Mosley admitted that he has a tendency to play to the level of his competition, and he is correct. During an exhibition game against Chicago State, he scored 26 points against a lineup of Division I guards. He then scored as low as four points against Division III competition.
But Mosley made great strides during the second-half of this season. He scored over 20 points in 11 out of his last 12 games, including a last-second layup that took Illinois Tech into overtime against Trinity International.
Freshman guard Jake Bruns is the anti-Mosley. He won’t blow by his man or throw down any dunks, but he shot 43 percent from behind the arc and will continue to punish defenses when they collapse. Playing Mosley and Bruns together will continue to provide a balanced attack from the three-point line to the cup.
With all of this shooting, someone has to rebound. Jake Digiorgio grabbed 15 or more boards in four contests, including a season-high 19 against MacMurray, while averaging a double-double. When he learns to finish with authority around the basket and shoot from mid-range consistently (42 percent field goal percentage), he will be a force down low.
Digiorgio already has the unteachable work ethic, and said he will work on his athleticism, his outside game and, of course, rebounding.
“If you average 10 or 11 this year, get 12 next year,” Digiorgio said.
As for adding reinforcements, Kelly said he has his eye on Ryuji Aoki, a 5-foot-11 guard from Stevenson High School who shot 42 percent from three-point range during his junior season and possesses a mean crossover dribble (Check him out on YouTube).

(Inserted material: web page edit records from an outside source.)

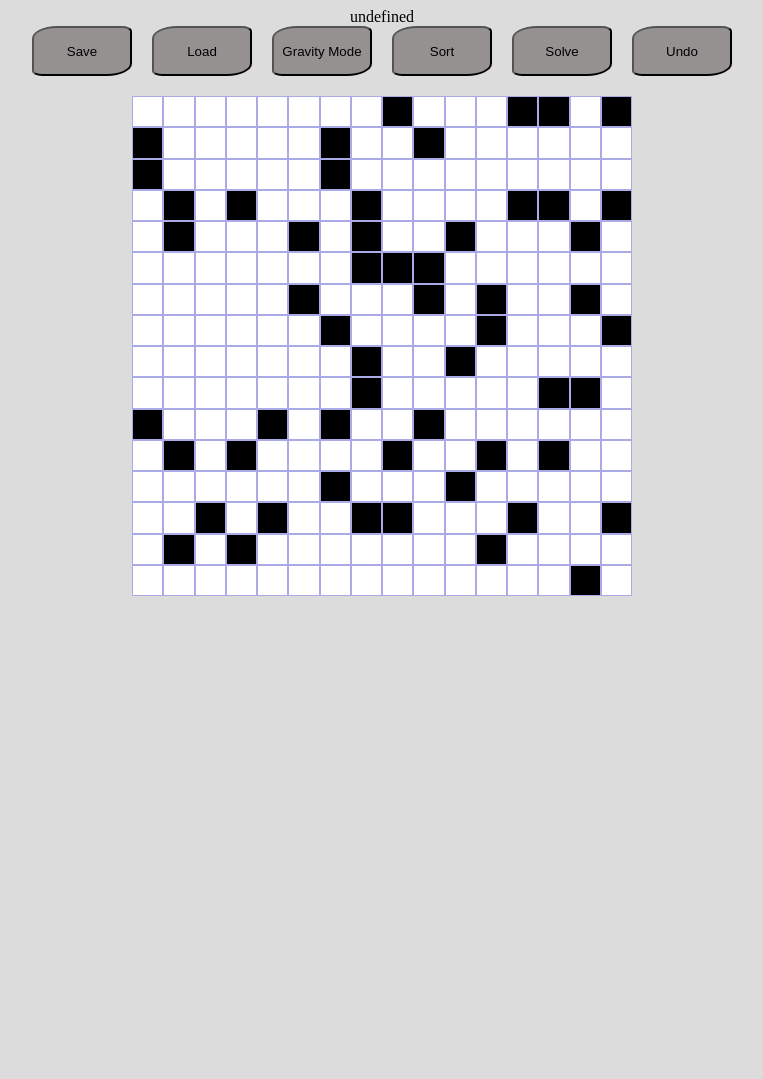
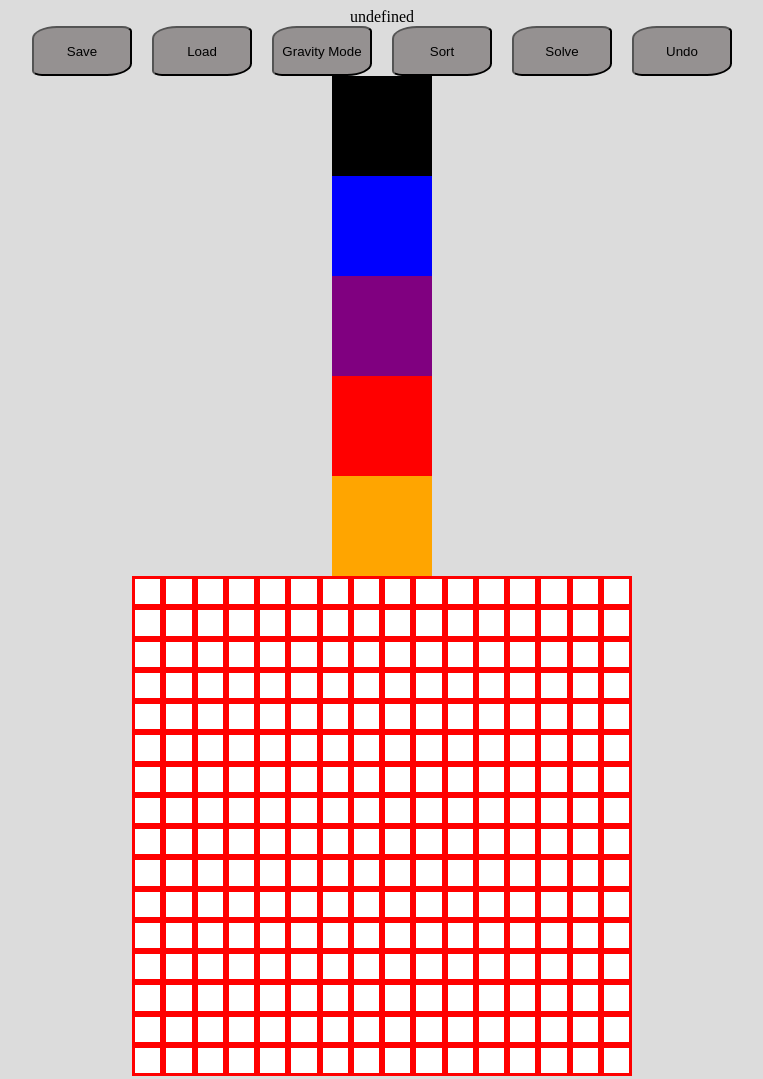
Before and after one commit to KirSpaceB/MazeFinder-FullStack, a website with bundled scripts: page Maze/main.html in a window 1280 px wide. Shown: the whole page, without its empty margins (258-1021 px from the left). Before the commit the page ends 800 px from the top, so only its background shows below. Built offline with nearby package versions, Linux system fonts and the light colour scheme.

Commit message:
Fixed Version. Going to try to implement new Maze Style

```diff
--- a/Maze/Grid.js
+++ b/Maze/Grid.js
@@ -1,74 +1,31 @@
-export class Grid {
-  constructor(gridForMaze, Maze, WallsForMaze, setStartingPoint) {
-    this.gridForMaze();
-    this.Maze(16);
-    this.WallsForMaze();
+import { GridSquare } from "./GridSquare.js";
 
-    this.gridForMaze = gridForMaze;
-    this.Maze = Maze;
-    this.WallsForMaze = WallsForMaze;
-    this.setStartingPoint = setStartingPoint;
-
+export class Grid extends GridSquare {
+  constructor() {
+    super();
+    this.gridWrapper();
+    this.mazeGrid(16);
   }
 
-  gridForMaze() {
-    let Grid = document.createElement('div');
-    Grid.setAttribute('id', 'gridForMaze');
-
-    document.body.appendChild(Grid);
-
-    this.Grid = Grid;
+  gridWrapper() {
+    let gridWrapperElement = document.createElement('div');
+    gridWrapperElement.setAttribute('id', 'gridWrapper');
+    gridWrapperElement.style.backgroundColor = "white";
+    document.body.appendChild(gridWrapperElement);
   }
 
+  mazeGrid(size) {
+    let rows = size;
+    let cols = size;
+    let area = rows * cols;
+    let gridWrapper = document.getElementById('gridWrapper');
 
-  Maze(gridSize) {
-    let mazeGridNum = 0;
-    const rows = gridSize;
-    const cols = gridSize;
-    const area = rows * cols;
-
-
-    for (let i = 0; i < area; i++) {
-      this.mazeGrid = document.createElement('div');
-      this.mazeGrid.setAttribute('class', 'mazeGrid');
-      this.mazeGrid.style.gridTemplateColumns = `repeat(${gridSize}, 1fr)`
-      this.mazeGrid.style.gridTemplateRows = `repeat(${gridSize}, 1fr)`
-
-
-      this.Grid.appendChild(this.mazeGrid);
+    for (let i = 0; i < area; i++ ) {
+      let grid = document.createElement('div');
+      grid.className = 'grid-item';
+      grid.style.backgroundColor = 'white';
+      gridWrapper.appendChild(grid);
     }
-
-  }
-
-  WallsForMaze() {
-    let createWalls = document.querySelectorAll('.mazeGrid');
-
-    for (let i = 0; i < createWalls.length; i++) {
-      let random = Math.floor(Math.random() * 4);
-
-      console.log(random)
-
-      if (random === 0 || random === 1 || random === 2) {
-        createWalls[i].style.backgroundColor = "white"
-      } else if (random === 3) {
-        createWalls[i].style.backgroundColor = "black";
-      } else {
-        return "something went wrong";
-      }
-  }
-
-    // nums.forEach((e) => {
-    //   console.log(typeof e);
-    //   if (random === 0) {
-    //     e.style.backgroundColor = "white";
-    //   } else if (random === 1) {
-    //     e.style.backgroundColor = "black";
-    //   } else {
-    //     return 'error'
-    //   }
-    // })
-
-    // could use set timer to implmenet walls for maze
   }
 
 }
--- /dev/null
+++ b/Maze/GridSquare.js
@@ -0,0 +1,25 @@
+import { GridSquareAbstraction } from "./GridSquareAbstraction.js";
+
+export class GridSquare extends GridSquareAbstraction {
+  constructor() {
+    super();
+
+    let nothing = new GridSquareAbstraction('div', 'nothingDiv', 'black', '100px', '100px');
+    let wall = new GridSquareAbstraction('div', 'wallDiv', 'blue', '100px', '100px');
+    let path = new GridSquareAbstraction('div','pathDiv', 'purple', '100px','100px');
+    let start = new GridSquareAbstraction('div','startDiv', 'red', '100px', '100px');
+    let goal = new GridSquareAbstraction('div', 'goalDiv', 'orange', '100px', '100px');
+
+    const n = nothing;
+    const w = wall;
+    const p = path;
+    const s = start;
+    const g = goal;
+
+    this.n = n;
+    this.w = w;
+    this.p = p;
+    this.s = s;
+    this.g = g;
+  }
+}
--- /dev/null
+++ b/Maze/GridSquareAbstraction.js
@@ -0,0 +1,26 @@
+export class GridSquareAbstraction {
+  constructor(element, className, backgroundColor, width, height, squareType) {
+    this.createElement = document.createElement(element);
+    this.createElement.className = className;
+    this.createElement.style.backgroundColor = backgroundColor;
+    this.createElement.style.width = width;
+    this.createElement.style.height = height;
+    document.body.appendChild(this.createElement);
+
+    this.squareType = squareType // a string of "wall,nothing,path, or goal"
+    // Will it go something like if(squareType ="wall") { this.createElement.style.backgroundColor = "black"}?
+
+  }
+
+  setType(newType) {
+    // this.squareType = newType;
+    // this.squareType.style.backgroundColor //create an if statement that will determine which backgroundColor this will bet set to
+    // return this.squareType; // returns squareType for getType method
+  }
+
+  getType() {
+    // this.setType(); // calls squareType
+    // let x = this.setType();
+    // console.log(x) // tells me what type the gridsquare is
+  }
+}
--- a/Maze/main.css
+++ b/Maze/main.css
@@ -11,17 +11,16 @@ body {
   width: fit-content;
   height: fit-content;
 }
-#gridForMaze {
+#gridWrapper {
   display: grid;
-  margin-top: 20px;
+  height: 500px;
+  width: 500px;
   grid-template-columns: repeat(16, 1fr);
-  width: 500px;
-  height: 500px;
 }
-.mazeGrid {
-  border: 1px solid rgb(170, 170, 230);
+.grid-item {
+  border-style: solid;
+  border-color: red
 }
-
 #saveButton {
   width: 100px;
   height: 50px;
--- a/Maze/viewSingleton.js
+++ b/Maze/viewSingleton.js
@@ -5,4 +5,4 @@ import { NavBar } from "./NavBar.js";
 const navbar1 = new NavBar();
 navbar1.creatingNavBar();
 
-const grid = new Grid();
+const metaGrid = new Grid();
```
Also changed, not shown: Maze/navbar.js (+6 -3 lines).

Don’t be fooled by their lousy record. The Scarlet Hawks can thrive on the Division III level. All they need is time.